Reality as I knew it took on multiple reflections and I began to feel like I was living inside of one of those reflections. It was as if the human perception of three-dimensional space yielded before me, and I was being allowed to step in and also see the dimension of time.
Every pane of this kaleidoscope I found myself in appeared to be its own alternative, unique existence. Each pane blended with its neighboring panes to such blinding similarity but yet maintained their own individuality. By just a thread. In each pane, one and only one thing distinguished it from its adjacent existences.
Only the pane I found myself in was the active existence at any given point in time.
How would my friends and I move about through these different panes? This is where it got really curious. I noticed that we were active participants. My own actions as well as those of my friends dictated which of these plausible existences became reality. I was still seeing the campsite and my friends but also, seemingly, every possible reality the future could become. With everyone’s free will, that was a whole mess of possibilities. And it was terrifyingly insane.
As I’d think less intensely and come back to reality—whatever that meant at this point—the kaleidoscopic panels unfolded in some intricate dance-on-rewind, like watching a Transformer turn back into a car. All the panes converged back together to form the single-paned point-of-view I’d seen and experienced my whole life.
“Um. What? What was that?” I thought, or perhaps said out loud. “That was more than just trees waving.”
What did this mean? A lump in my gut throbbed as I began to realize that my actions—as well as the actions of those around me—dictated which existences became our shared reality.

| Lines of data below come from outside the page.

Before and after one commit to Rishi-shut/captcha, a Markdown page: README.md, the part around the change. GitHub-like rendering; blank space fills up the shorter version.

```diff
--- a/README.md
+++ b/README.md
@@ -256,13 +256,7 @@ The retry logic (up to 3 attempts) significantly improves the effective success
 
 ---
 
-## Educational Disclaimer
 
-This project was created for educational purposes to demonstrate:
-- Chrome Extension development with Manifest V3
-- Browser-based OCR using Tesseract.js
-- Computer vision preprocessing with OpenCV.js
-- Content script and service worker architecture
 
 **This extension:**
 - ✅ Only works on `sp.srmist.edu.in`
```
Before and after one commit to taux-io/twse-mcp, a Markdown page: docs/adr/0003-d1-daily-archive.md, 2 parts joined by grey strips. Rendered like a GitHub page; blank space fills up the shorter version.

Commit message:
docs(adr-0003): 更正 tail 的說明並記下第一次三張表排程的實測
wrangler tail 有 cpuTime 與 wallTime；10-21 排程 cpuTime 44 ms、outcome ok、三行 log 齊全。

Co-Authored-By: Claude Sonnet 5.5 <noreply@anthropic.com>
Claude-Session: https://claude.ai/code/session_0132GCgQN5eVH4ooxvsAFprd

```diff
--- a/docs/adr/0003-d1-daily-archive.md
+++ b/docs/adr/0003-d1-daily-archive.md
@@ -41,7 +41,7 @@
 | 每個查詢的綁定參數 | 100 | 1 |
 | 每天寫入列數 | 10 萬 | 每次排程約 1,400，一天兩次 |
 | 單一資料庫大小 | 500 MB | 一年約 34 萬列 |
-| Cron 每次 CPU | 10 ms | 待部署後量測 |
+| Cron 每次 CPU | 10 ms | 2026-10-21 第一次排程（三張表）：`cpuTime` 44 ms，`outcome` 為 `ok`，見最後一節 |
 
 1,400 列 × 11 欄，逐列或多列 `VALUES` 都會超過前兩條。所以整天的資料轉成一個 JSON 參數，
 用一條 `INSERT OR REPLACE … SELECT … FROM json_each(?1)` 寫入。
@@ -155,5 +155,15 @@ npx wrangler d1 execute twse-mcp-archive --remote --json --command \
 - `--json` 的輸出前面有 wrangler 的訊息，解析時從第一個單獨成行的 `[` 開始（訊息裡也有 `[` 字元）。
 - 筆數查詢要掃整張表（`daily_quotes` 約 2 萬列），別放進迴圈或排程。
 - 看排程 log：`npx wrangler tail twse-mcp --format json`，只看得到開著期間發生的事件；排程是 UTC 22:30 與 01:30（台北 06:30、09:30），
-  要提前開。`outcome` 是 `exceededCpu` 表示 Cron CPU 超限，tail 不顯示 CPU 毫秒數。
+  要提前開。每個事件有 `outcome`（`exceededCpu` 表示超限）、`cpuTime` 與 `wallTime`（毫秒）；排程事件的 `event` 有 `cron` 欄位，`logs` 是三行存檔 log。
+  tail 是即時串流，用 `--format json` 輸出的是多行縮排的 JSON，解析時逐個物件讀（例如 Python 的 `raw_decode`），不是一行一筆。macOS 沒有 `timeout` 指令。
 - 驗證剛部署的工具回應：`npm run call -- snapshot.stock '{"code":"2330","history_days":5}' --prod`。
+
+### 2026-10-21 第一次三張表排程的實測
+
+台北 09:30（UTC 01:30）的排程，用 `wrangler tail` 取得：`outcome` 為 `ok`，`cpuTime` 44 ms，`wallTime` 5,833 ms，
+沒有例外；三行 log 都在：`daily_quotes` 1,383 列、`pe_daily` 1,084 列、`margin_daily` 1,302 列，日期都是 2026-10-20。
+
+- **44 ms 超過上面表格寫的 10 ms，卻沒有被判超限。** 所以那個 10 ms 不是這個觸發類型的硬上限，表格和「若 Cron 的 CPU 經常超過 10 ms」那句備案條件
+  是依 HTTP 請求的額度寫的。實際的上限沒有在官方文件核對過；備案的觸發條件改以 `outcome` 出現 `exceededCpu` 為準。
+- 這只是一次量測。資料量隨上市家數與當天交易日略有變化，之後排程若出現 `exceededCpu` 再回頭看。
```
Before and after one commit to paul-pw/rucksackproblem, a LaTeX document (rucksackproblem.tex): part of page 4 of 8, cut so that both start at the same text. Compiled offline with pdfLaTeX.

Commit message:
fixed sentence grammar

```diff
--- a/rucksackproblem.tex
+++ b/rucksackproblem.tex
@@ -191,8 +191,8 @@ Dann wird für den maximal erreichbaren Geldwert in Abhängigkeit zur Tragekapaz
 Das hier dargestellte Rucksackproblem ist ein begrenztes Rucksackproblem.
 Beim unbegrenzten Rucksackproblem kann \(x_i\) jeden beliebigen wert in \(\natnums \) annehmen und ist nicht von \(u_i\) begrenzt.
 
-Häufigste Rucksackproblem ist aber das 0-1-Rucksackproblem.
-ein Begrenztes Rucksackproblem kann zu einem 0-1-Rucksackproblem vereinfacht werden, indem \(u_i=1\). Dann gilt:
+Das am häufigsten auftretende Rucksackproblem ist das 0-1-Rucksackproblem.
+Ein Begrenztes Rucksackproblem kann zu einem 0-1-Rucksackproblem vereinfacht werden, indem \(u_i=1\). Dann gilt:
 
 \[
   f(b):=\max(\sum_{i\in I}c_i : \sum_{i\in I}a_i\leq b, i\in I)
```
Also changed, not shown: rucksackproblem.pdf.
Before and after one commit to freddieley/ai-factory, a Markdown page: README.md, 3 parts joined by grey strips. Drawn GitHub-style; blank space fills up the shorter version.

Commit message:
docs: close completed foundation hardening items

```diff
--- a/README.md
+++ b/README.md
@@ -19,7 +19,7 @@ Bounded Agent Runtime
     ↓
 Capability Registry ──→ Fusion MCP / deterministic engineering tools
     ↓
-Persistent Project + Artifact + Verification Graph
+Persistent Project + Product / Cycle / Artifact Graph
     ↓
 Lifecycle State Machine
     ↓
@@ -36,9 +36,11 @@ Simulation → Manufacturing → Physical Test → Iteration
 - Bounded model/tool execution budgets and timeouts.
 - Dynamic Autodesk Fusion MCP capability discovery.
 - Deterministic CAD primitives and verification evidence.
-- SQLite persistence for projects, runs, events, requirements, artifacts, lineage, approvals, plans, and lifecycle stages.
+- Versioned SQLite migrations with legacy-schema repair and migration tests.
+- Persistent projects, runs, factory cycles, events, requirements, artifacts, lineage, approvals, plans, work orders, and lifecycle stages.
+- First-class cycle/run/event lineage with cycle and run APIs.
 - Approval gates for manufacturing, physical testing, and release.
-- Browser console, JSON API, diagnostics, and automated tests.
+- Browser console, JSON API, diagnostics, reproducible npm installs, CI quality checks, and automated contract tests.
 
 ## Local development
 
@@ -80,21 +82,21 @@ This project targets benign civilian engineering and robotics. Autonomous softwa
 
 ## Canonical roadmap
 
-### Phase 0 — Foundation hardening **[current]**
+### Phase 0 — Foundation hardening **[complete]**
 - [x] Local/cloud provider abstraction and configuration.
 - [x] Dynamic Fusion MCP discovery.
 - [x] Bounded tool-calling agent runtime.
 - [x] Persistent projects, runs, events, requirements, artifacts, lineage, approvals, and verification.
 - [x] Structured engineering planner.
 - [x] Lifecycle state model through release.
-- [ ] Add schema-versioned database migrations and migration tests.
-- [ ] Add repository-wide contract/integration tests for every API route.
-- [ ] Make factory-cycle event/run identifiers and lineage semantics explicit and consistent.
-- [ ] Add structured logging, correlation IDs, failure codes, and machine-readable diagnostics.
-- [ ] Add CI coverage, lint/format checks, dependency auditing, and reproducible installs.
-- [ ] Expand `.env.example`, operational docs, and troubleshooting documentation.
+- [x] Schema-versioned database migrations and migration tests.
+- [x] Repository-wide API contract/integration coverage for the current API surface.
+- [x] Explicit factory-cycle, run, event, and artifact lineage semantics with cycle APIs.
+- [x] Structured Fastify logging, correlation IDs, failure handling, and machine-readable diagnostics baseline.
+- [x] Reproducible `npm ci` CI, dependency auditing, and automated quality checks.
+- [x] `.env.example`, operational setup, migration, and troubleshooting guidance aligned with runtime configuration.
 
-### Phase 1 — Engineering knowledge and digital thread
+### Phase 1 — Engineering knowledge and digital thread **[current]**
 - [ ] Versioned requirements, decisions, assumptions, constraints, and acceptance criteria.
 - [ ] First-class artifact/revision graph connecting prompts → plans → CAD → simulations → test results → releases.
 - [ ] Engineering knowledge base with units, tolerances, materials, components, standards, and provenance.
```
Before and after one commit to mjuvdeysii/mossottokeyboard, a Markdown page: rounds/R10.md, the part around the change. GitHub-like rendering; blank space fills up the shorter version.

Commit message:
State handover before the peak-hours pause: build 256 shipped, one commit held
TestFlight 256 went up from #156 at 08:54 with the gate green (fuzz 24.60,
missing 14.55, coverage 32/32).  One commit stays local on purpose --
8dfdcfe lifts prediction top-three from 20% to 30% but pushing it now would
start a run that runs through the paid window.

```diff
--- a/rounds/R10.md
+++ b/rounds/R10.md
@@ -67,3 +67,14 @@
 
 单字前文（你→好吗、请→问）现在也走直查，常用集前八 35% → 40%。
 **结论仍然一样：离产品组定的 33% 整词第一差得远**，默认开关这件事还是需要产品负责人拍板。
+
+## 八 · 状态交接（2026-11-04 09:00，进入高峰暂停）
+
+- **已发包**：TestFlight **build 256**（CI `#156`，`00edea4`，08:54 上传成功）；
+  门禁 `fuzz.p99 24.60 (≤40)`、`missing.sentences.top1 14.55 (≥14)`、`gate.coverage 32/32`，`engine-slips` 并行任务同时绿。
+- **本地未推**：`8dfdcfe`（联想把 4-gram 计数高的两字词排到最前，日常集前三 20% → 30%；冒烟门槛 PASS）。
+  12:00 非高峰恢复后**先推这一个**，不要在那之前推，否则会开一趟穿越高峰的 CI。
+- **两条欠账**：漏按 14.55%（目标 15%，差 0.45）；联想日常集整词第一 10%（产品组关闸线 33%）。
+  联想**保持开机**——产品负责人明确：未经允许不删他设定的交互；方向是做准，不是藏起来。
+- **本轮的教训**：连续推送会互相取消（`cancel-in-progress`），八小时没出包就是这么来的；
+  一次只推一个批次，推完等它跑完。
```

“My actions…” I thought. My mind shifted from the outward “just chill” to inward reflection. My gut started to churn with guilt and confusion. “What am I doing with my life? Why I am alive?”
This is when things took a very, very dark turn.